ASSIGNMENT => When a line in the material contains the word "height", copy it.
═══ RECORDED INFORMATION
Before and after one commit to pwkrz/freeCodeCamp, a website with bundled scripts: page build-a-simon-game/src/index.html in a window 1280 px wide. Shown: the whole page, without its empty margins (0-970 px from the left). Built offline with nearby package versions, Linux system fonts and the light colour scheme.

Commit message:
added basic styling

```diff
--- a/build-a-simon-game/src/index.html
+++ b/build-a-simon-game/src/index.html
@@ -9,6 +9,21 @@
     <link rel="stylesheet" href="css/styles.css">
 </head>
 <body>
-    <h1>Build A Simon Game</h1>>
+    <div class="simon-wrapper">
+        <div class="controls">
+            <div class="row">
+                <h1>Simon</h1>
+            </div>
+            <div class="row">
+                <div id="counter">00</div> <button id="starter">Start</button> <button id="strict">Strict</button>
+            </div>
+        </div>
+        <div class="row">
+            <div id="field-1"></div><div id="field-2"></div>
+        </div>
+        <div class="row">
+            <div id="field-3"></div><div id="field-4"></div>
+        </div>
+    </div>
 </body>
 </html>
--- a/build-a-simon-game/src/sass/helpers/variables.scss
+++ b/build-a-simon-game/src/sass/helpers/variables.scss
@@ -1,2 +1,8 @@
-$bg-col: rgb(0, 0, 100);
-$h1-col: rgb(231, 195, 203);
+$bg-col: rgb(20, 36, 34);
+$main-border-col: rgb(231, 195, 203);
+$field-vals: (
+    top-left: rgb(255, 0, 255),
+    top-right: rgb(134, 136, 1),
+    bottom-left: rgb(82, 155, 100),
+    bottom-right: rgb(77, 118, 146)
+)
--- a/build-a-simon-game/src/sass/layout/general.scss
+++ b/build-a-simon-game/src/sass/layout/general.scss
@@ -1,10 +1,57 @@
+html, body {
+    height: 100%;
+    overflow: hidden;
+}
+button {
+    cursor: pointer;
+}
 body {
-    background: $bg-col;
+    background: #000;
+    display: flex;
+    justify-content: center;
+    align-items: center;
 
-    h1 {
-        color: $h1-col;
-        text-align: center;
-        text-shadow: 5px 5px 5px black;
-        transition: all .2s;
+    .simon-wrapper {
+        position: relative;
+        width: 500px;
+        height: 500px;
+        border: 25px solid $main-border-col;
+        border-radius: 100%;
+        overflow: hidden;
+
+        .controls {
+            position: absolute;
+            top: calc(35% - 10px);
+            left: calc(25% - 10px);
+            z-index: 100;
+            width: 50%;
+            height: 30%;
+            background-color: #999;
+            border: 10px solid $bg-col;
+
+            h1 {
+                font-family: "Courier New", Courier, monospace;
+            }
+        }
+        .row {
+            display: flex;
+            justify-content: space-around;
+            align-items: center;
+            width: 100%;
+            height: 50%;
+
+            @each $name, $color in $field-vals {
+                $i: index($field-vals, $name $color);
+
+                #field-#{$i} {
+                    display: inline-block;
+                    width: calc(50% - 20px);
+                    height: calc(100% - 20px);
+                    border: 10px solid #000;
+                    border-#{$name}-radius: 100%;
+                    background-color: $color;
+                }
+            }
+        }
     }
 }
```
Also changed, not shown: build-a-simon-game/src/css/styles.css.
══════
ANSWER TO THIS EXERCISE =>
+    height: 100%;
+        height: 500px;
+            height: 30%;
+            height: 50%;
+                    height: calc(100% - 20px);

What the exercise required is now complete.